This filter capacitor will hold the charge and keep the LED bulb ON indeed during the OFF times of the PWMs, preventing the dimming effect.
This means that dimming an LED bulb through an external means can be impossible.
Still, the dimming effect can be maybe implemented by connecting the series LED section of the LED bulb with the IC 555 circuit, as indicated in the following diagram
We know that an LED bulb circuit is nothing but a small AC to DC SMPS circuit, which employs a small ferrite transformer for stepping down the mains voltage to a lower LED DC voltage. The secondary side of the transformer produces the stepped-down voltage which is rectified by a single diode and a large filter capacitor.
The rectified DC is also transferred to a series LED assembly for lighting it up.
We’ve to modify this LED section and connect it with the IC 555 PWM stage as shown over.
This can be implemented in the following way
- Open the LED bulb container.
- Cut the wire of the LED assembly which goes to the negative line of the DC supply.
- Connect this negative LED wire to the transistor collector of the 555 PWM circuit.
- Eventually connect the 555 PWM circuit’s positive/ negative wires with the LED DC supply, coming from the ferrite transformer secondary.
- This also means that the 555 IC circuit doesn’t need an external DC, and it can be derived from a DC supply from the SMPS, meant for driving the LEDs.
- Eventually, connect the LED SMPS input to the AC mains and check the dimming effect by varying the IC 555 PWM pot.

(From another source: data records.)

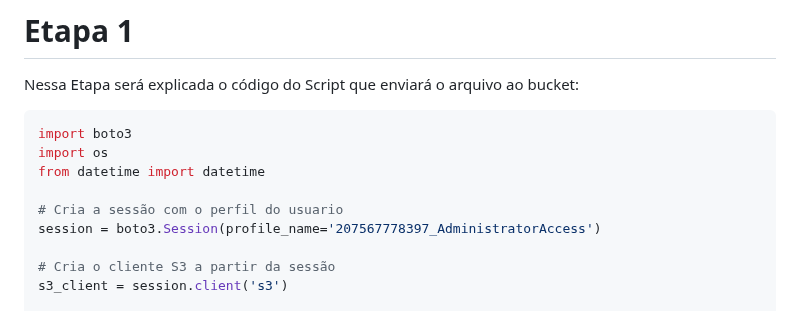
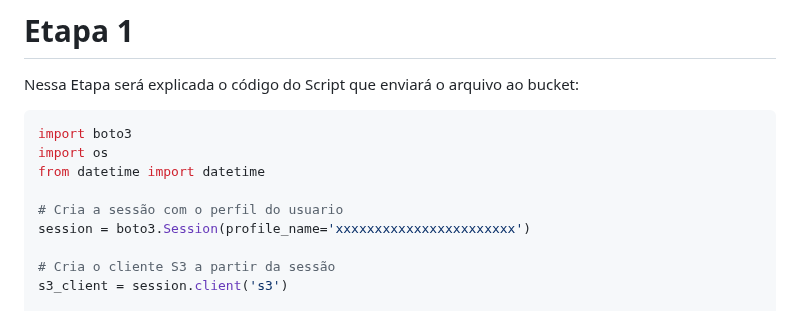
Before and after one commit to L3onVictor/PB-LEONARDO-OLIVEIRA, a Markdown page: Sprint6/Desafio/README.md, the part around the change. Drawn GitHub-style.

Commit message:
Pequenas correções

```diff
--- a/Sprint6/Desafio/README.md
+++ b/Sprint6/Desafio/README.md
@@ -17,7 +17,7 @@ import os
 from datetime import datetime
 
 # Cria a sessão com o perfil do usuario
-session = boto3.Session(profile_name='207567778397_AdministratorAccess')
+session = boto3.Session(profile_name='xxxxxxxxxxxxxxxxxxxxxxx')
 
 # Cria o cliente S3 a partir da sessão
 s3_client = session.client('s3')
```
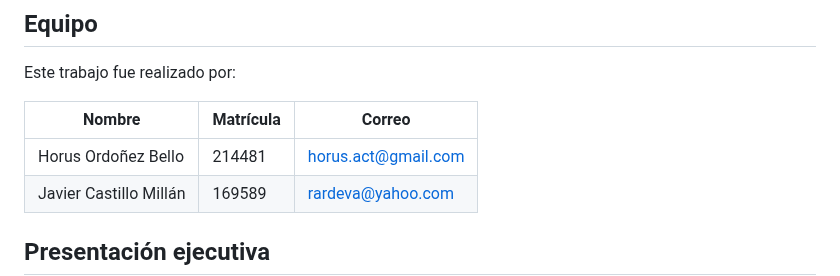
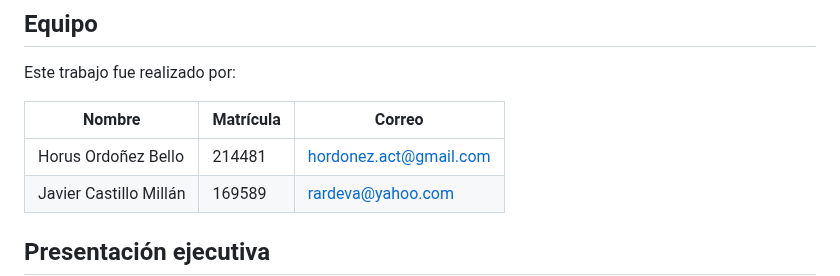
Before and after one commit to RaRdEvA/sipa, a Markdown page: Readme.md, the part around the change. GitHub-like rendering.

```diff
--- a/Readme.md
+++ b/Readme.md
@@ -35,7 +35,7 @@ Este trabajo fue realizado por:
 
 |Nombre|Matrícula|Correo
 |-|-|-
-|Horus Ordoñez Bello|214481|horus.act@gmail.com
+|Horus Ordoñez Bello|214481|hordonez.act@gmail.com
 |Javier Castillo Millán|169589|rardeva@yahoo.com
 
 ## Presentación ejecutiva
```
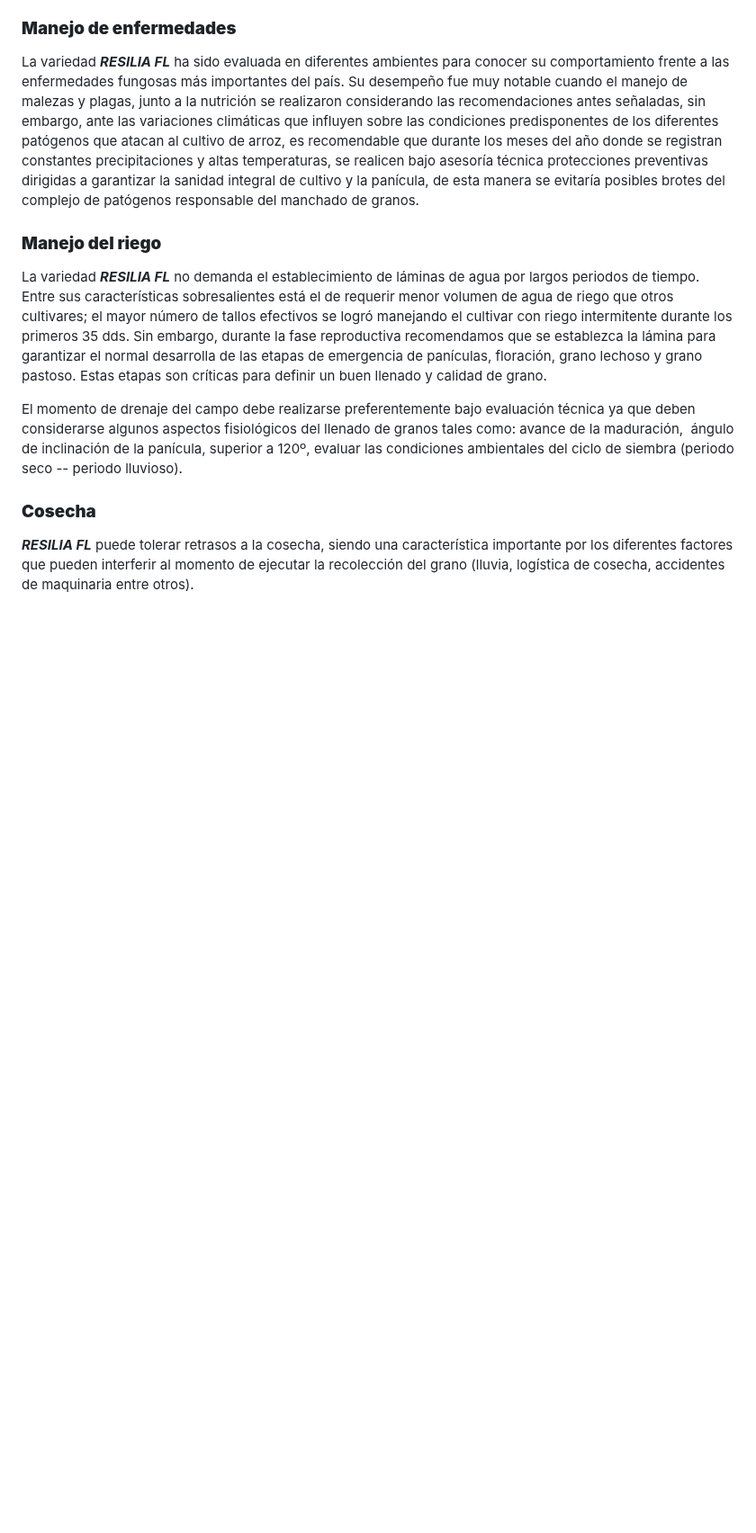
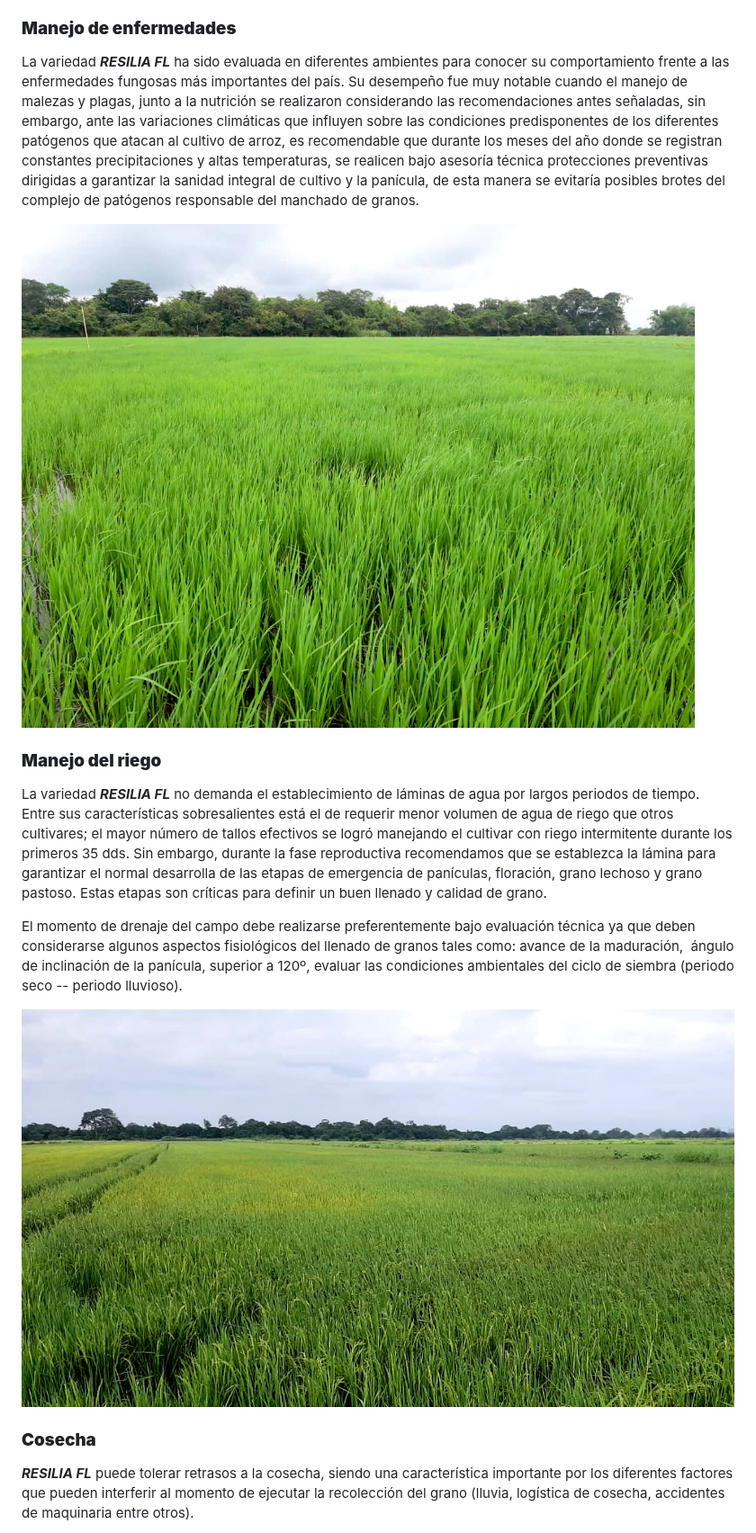
Before and after one commit to OrlandoJPG/Resilia-FL, a Markdown page: README.md, the part around one of its changes. Shown at 90% size. GitHub-like rendering; blank space fills up the shorter version.

Commit message:
Update README.md
Agregando fotos
Más adelante se cambiarán por unas más apropiadas al contexto del tema que se desarrolla

```diff
--- a/README.md
+++ b/README.md
@@ -123,12 +130,15 @@ A continuación agregamos información complementaria sobre la fertilización:
 
 La variedad ***RESILIA FL*** ha sido evaluada en diferentes ambientes para conocer su comportamiento frente a las enfermedades fungosas más importantes del país. Su desempeño fue muy notable cuando el manejo de malezas y plagas, junto a la nutrición se realizaron considerando las recomendaciones antes señaladas, sin embargo, ante las variaciones climáticas que influyen sobre las condiciones predisponentes de los diferentes patógenos que atacan al cultivo de arroz, es recomendable que durante los meses del año donde se registran constantes precipitaciones y altas temperaturas, se realicen bajo asesoría técnica protecciones preventivas dirigidas a garantizar la sanidad integral de cultivo y la panícula, de esta manera se evitaría posibles brotes del complejo de patógenos responsable del manchado de granos.
 
+![Rif: J-08507040-0](Resilia-07.jpeg "Resilia FL")
 
 ### **Manejo del riego**
 
 La variedad ***RESILIA FL*** no demanda el establecimiento de láminas de agua por largos periodos de tiempo. Entre sus características sobresalientes está el de requerir menor volumen de agua de riego que otros cultivares; el mayor número de tallos efectivos se logró manejando el cultivar con riego intermitente durante los primeros 35 dds. Sin embargo, durante la fase reproductiva recomendamos que se establezca la lámina para garantizar el normal desarrolla de las etapas de emergencia de panículas, floración, grano lechoso y grano pastoso. Estas etapas son críticas para definir un buen llenado y calidad de grano.
 
 El momento de drenaje del campo debe realizarse preferentemente bajo evaluación técnica ya que deben considerarse algunos aspectos fisiológicos del llenado de granos tales como: avance de la maduración,  ángulo de inclinación de la panícula, superior a 120º, evaluar las condiciones ambientales del ciclo de siembra (periodo seco -- periodo lluvioso).
+
+![Rif: J-08507040-0](Resilia-09.jpeg "Resilia FL")
 
 ### **Cosecha**
 
```
Also changed, not shown: other parts of README.md (+10 -0 lines).
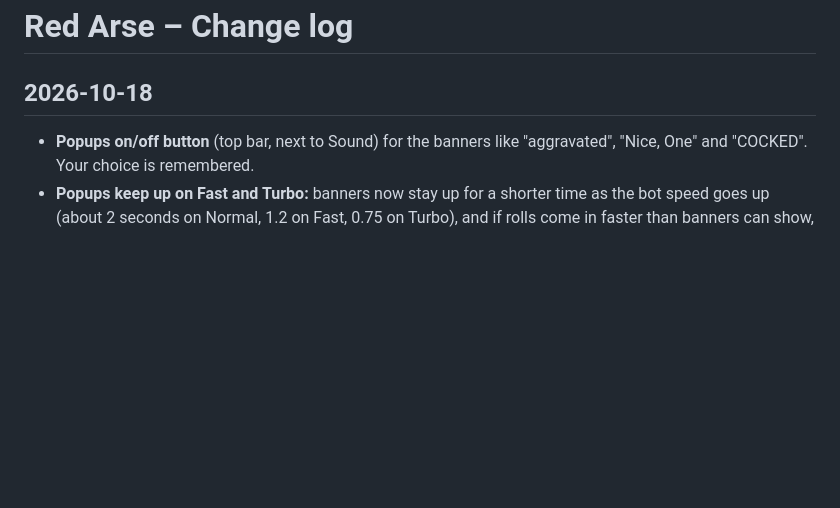
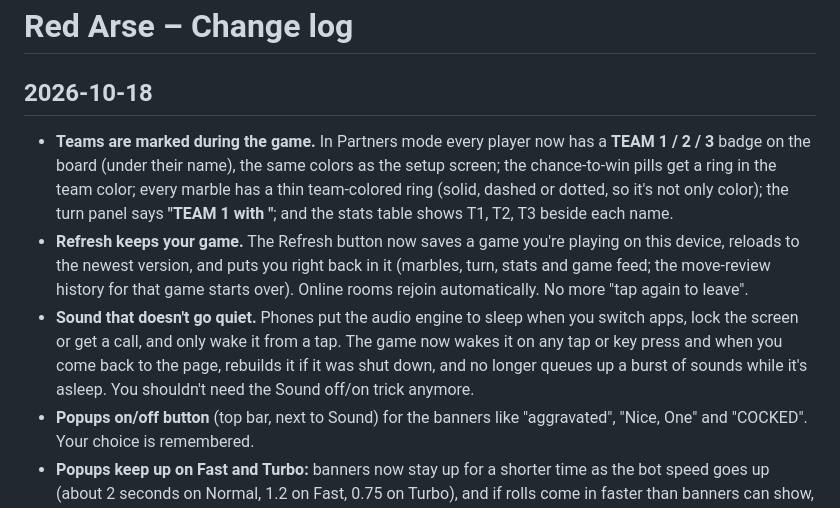
Before and after one commit to vmannusa/red-arse, a Markdown page: CHANGELOG.md, the part around the change. Rendered like a GitHub page; blank space fills up the shorter version.

Commit message:
CHANGELOG: teams, refresh, sound
Added new features and improvements for the game, including team markings, game refresh functionality, and audio enhancements.

```diff
--- a/CHANGELOG.md
+++ b/CHANGELOG.md
@@ -1,6 +1,9 @@
 # Red Arse – Change log
 
 ## 2026-10-18
+- **Teams are marked during the game.** In Partners mode every player now has a **TEAM 1 / 2 / 3** badge on the board (under their name), the same colors as the setup screen; the chance-to-win pills get a ring in the team color; every marble has a thin team-colored ring (solid, dashed or dotted, so it's not only color); the turn panel says **"TEAM 1 with <partner>"**; and the stats table shows T1, T2, T3 beside each name.
+- **Refresh keeps your game.** The Refresh button now saves a game you're playing on this device, reloads to the newest version, and puts you right back in it (marbles, turn, stats and game feed; the move-review history for that game starts over). Online rooms rejoin automatically. No more "tap again to leave".
+- **Sound that doesn't go quiet.** Phones put the audio engine to sleep when you switch apps, lock the screen or get a call, and only wake it from a tap. The game now wakes it on any tap or key press and when you come back to the page, rebuilds it if it was shut down, and no longer queues up a burst of sounds while it's asleep. You shouldn't need the Sound off/on trick anymore.
 - **Popups on/off button** (top bar, next to Sound) for the banners like "aggravated", "Nice, One" and "COCKED". Your choice is remembered.
 - **Popups keep up on Fast and Turbo:** banners now stay up for a shorter time as the bot speed goes up (about 2 seconds on Normal, 1.2 on Fast, 0.75 on Turbo), and if rolls come in faster than banners can show, the old ones are skipped so the newest one shows instead of trailing behind.
 
```
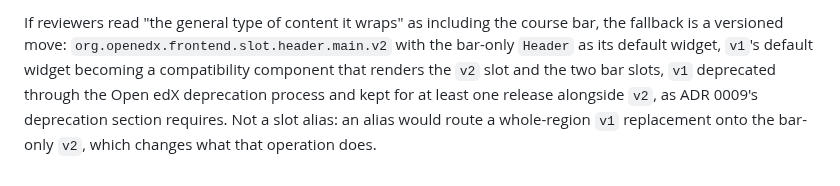
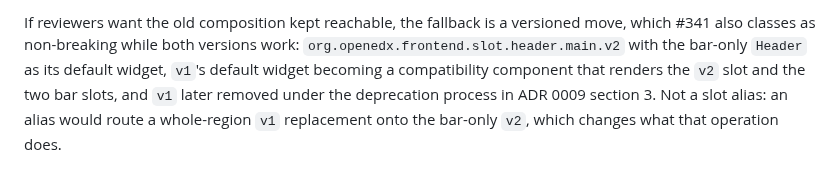
Before and after one commit to brian-smith-tcril/bairf, a Markdown page: issue-body-frontend-base-header-region-slots.md, the part around one of its changes. Drawn GitHub-style; folded sections open.

```diff
--- a/issue-body-frontend-base-header-region-slots.md
+++ b/issue-body-frontend-base-header-region-slots.md
@@ -47,4 +47,4 @@ Versioning. This is not a new slot version. [ADR 0009](https://github.com/opened
 
-If reviewers read "the general type of content it wraps" as including the course bar, the fallback is a versioned move: `org.openedx.frontend.slot.header.main.v2` with the bar-only `Header` as its default widget, `v1`'s default widget becoming a compatibility component that renders the `v2` slot and the two bar slots, `v1` deprecated through the Open edX deprecation process and kept for at least one release alongside `v2`, as ADR 0009's deprecation section requires. Not a slot alias: an alias would route a whole-region `v1` replacement onto the bar-only `v2`, which changes what that operation does.
+If reviewers want the old composition kept reachable, the fallback is a versioned move, which #341 also classes as non-breaking while both versions work: `org.openedx.frontend.slot.header.main.v2` with the bar-only `Header` as its default widget, `v1`'s default widget becoming a compatibility component that renders the `v2` slot and the two bar slots, and `v1` later removed under the deprecation process in ADR 0009 section 3. Not a slot alias: an alias would route a whole-region `v1` replacement onto the bar-only `v2`, which changes what that operation does.
 
 </details>
```
Also changed, not shown: other parts of issue-body-frontend-base-header-region-slots.md (+1 -1 lines), review-2159.md (+1 -1 lines).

- Remember the SMPS circuit primary side isn’t isolated from mains and thus extremely dangerous to touch in switched ON condition.